Accuracy of Content: Whilst Marten & Co uses reasonable efforts to obtain information from sources which we believe to be reliable and to ensure that the information in this note is up to date and accurate, we make no representation or warranty that the information contained in this note is accurate, reliable or complete. The information contained in this note is provided by Marten & Co for personal use and information purposes generally. You are solely liable for any use you may make of this information. The information is inherently subject to change without notice and may become outdated.
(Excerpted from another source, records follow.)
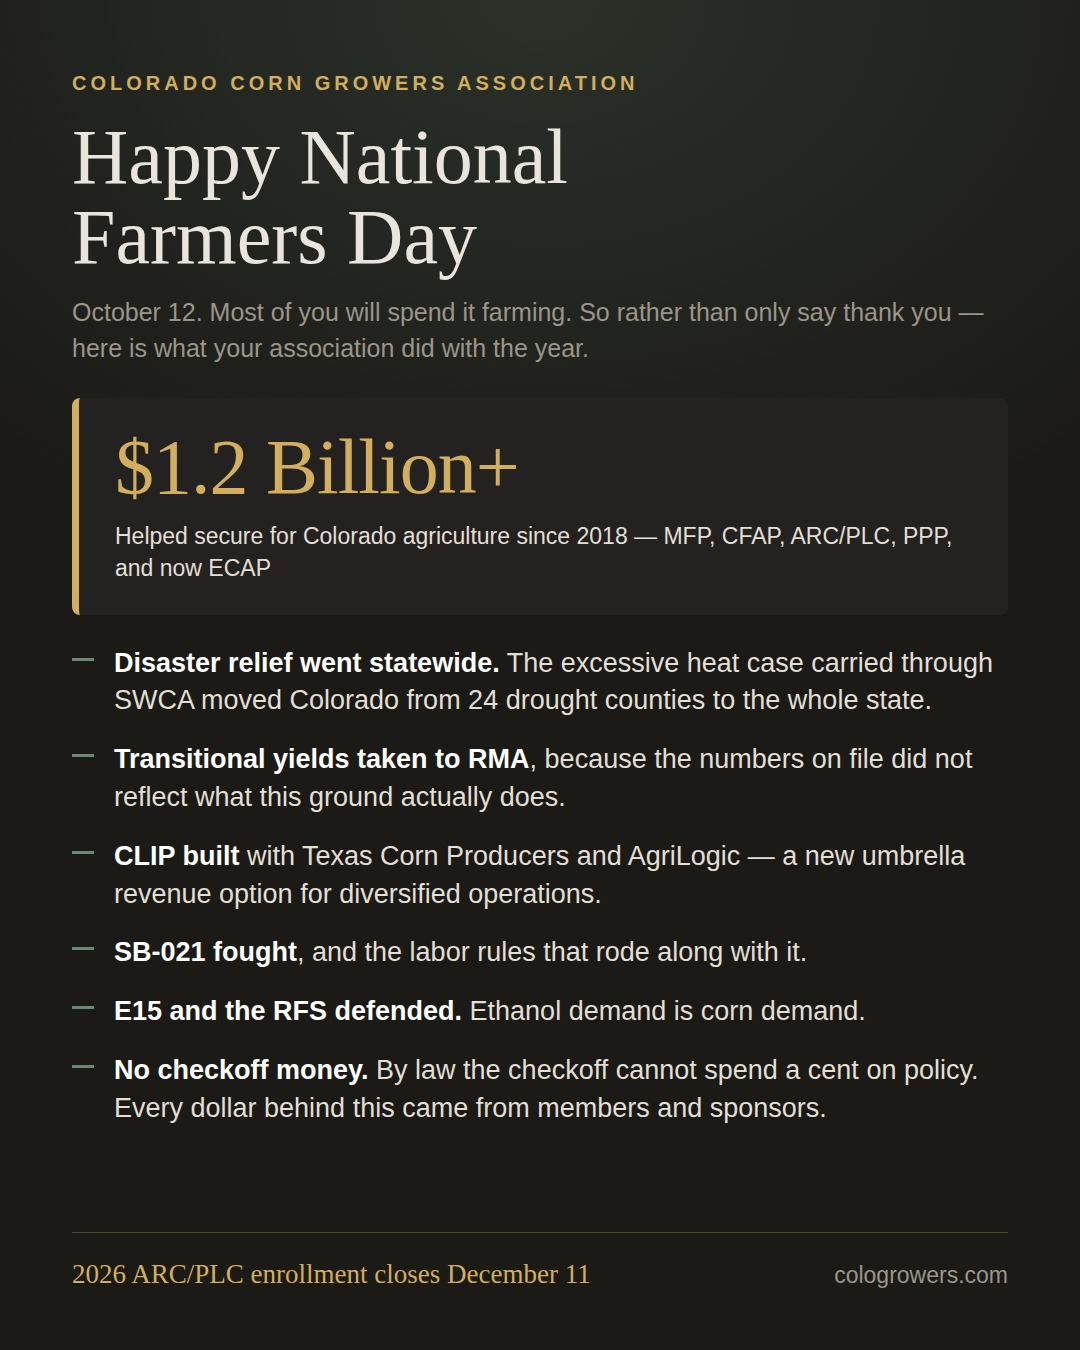
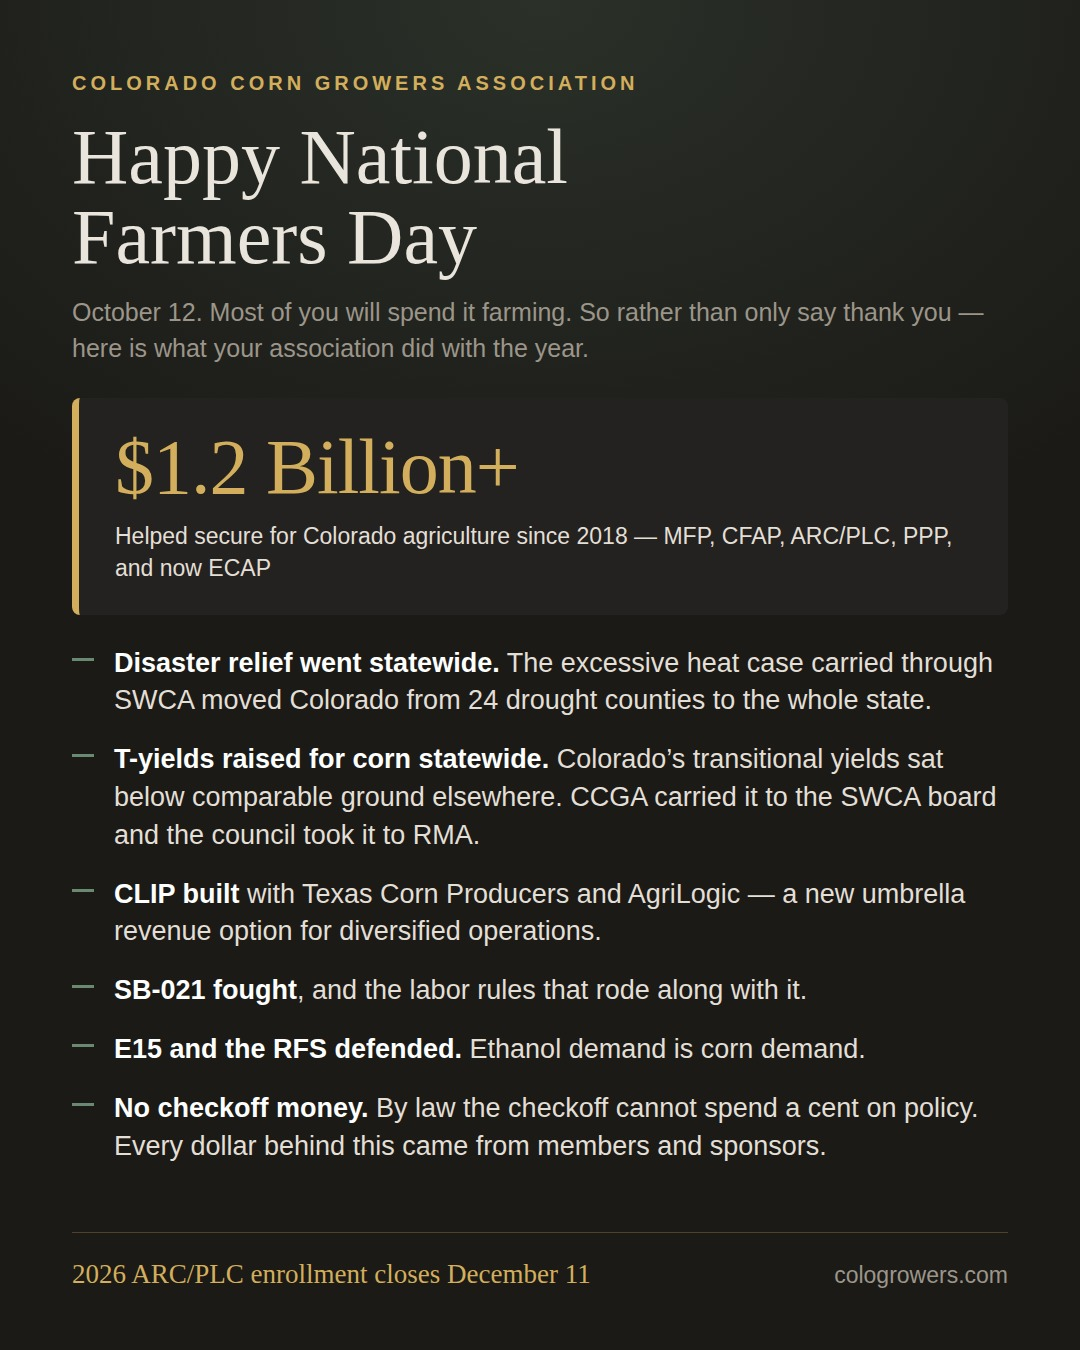
Correct the T-yield scope: the adjustment reached Colorado corn statewide
The site described the RMA transitional yield adjustment as "exactly the
kind of county-level technical fix that never happens," with Yuma
County's numbers as the illustration. That understated it. The
adjustment applied to corn across Colorado, not to one county.

Three pages carried the old framing:

- swca-affiliation.html called it county-level. It now says the numbers
  moved for corn across Colorado, and the Yuma figures (43 to 60
  nonirrigated, 204 to 210 irrigated) are kept as one county's share of
  a statewide adjustment rather than as the whole of it.
- announcements.html summarised it as "moved nonirrigated corn in Yuma
  County," which read as the entire result.
- swca-2026-annual-meeting.html mentioned the adjustment without saying
  what it covered.

The "progress, not victory" paragraph stands — several eastern Colorado
counties still carried disparities afterward, which is compatible with a
statewide raise and is worth keeping honest.

Also updates the National Farmers Day graphic to match.

Claude-Session: https://claude.ai/code/session_01Ltjyq6qjLPhZYbxoQTjL9j

Changed region(s): [[0.0917, 0.5289, 0.9167, 0.8711]]

diff --git a/Pages/announcements.html b/Pages/announcements.html
@@ -352,7 +352,7 @@
                 <time>September 25, 2026</time>
                 <h2><a href="swca-affiliation.html">Why CCGA Belongs to SWCA</a></h2>
                 <p>Colorado plants 1.46 million acres of corn against a national crop of roughly 90 million, and sends 8 members to a House of 435. That arithmetic is the whole reason this association pays dues to a five-state council. Together, Texas, Oklahoma, Kansas, New Mexico and Colorado hold 58 House seats and 10 Senate seats &mdash; and share the heat, the drought and the dryland acres the Corn Belt does not.</p>
-                <p>What the affiliation has actually delivered, with the receipts: the T-yield adjustments CCGA carried to the SWCA board and the council took to RMA, which moved nonirrigated corn in Yuma County from 43 bushels to 60; and the excessive heat case that took Colorado&rsquo;s disaster eligibility from 24 drought counties to statewide.</p>
+                <p>What the affiliation has actually delivered, with the receipts: the T-yield adjustments CCGA carried to the SWCA board and the council took to RMA, which raised transitional yields for corn across Colorado &mdash; nonirrigated corn in Yuma County alone went from 43 bushels to 60; and the excessive heat case that took Colorado&rsquo;s disaster eligibility from 24 drought counties to statewide.</p>
                 <a class="read-more" href="swca-affiliation.html">Alone we are a rounding error &rarr;</a>
             </article>
 

diff --git a/Pages/swca-affiliation.html b/Pages/swca-affiliation.html
@@ -399,9 +399,11 @@
             below comparable corn ground in other states &mdash; a disparity that made insurance
             worth less here for the same crop and the same risk. CCGA carried the problem to the SWCA
             board, and the council&rsquo;s Washington representation took it to the Risk Management
-            Agency directly. The numbers moved. In Yuma County, nonirrigated corn went from a T-yield
-            of <strong>43 bushels to 60</strong>, and irrigated from 204 to 210. This is exactly the
-            kind of county-level technical fix that never happens because somebody sent a letter.</p>
+            Agency directly. The numbers moved, and they moved for <strong>corn across
+            Colorado</strong> &mdash; not for one county. To put a size on it, nonirrigated corn in
+            Yuma County went from a T-yield of <strong>43 bushels to 60</strong>, and irrigated from
+            204 to 210. That is one county&rsquo;s share of a statewide adjustment, and it is exactly
+            the kind of technical fix that never happens because somebody sent a letter.</p>
 
         <p>It is worth saying plainly that the work was not finished. Several eastern Colorado
             counties were still carrying large disparities against comparable ground elsewhere after

diff --git a/Pages/swca-2026-annual-meeting.html b/Pages/swca-2026-annual-meeting.html
@@ -716,7 +716,7 @@
             counties can do so because of that argument.</p>
         <p>It is not the only time. CCGA also carried Colorado&rsquo;s crop insurance T-yield
             disparity to the SWCA board, and the council&rsquo;s Washington representation took it to
-            RMA directly.</p>
+            RMA directly. That adjustment reached corn statewide.</p>
         <p><a href="swca-affiliation.html">Why CCGA belongs to SWCA &rarr;</a><br>
             <a href="fall-2026-deadlines.html">What is on the line in the next five days &rarr;</a></p>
You, therefore, should verify any information obtained from this note before you use it.

No Advice: Nothing contained in this note constitutes or should be construed to constitute investment, legal, tax or other advice.

No Representation or Warranty: No representation, warranty or guarantee of any kind, express or implied is given by Marten & Co in respect of any information contained on this note.

Exclusion of Liability: To the fullest extent allowed by law, Marten & Co shall not be liable for any direct or indirect losses, damages, costs or expenses incurred or suffered by you arising out or in connection with the access to, use of or reliance on any information contained on this note. In no circumstance shall Marten & Co and its employees have any liability for consequential or special damages.

Governing Law and Jurisdiction: These terms and conditions and all matters connected with them, are governed by the laws of England and Wales and shall be subject to the exclusive jurisdiction of the English courts. If you access this note from outside the UK, you are responsible for ensuring compliance with any local laws relating to access.

No information contained in this note shall form the basis of, or be relied upon in connection with, any offer or commitment whatsoever in any jurisdiction.

Investment Performance Information: Please remember that past performance is not necessarily a guide to the future and that the value of shares and the income from them can go down as well as up. Exchange rates may also cause the value of underlying overseas investments to go down as well as up. Marten & Co may write on companies that use gearing in a number of forms that can increase volatility and, in some cases, to a complete loss of an investment.

230403 companies roundup

Click below to open the
full research notes
Read Research Note

Please review our cookie, privacy & data protection and terms and conditions policies and, if you accept, please select your place of residence and whether you are a private or professional investor.

You live in…

You are a…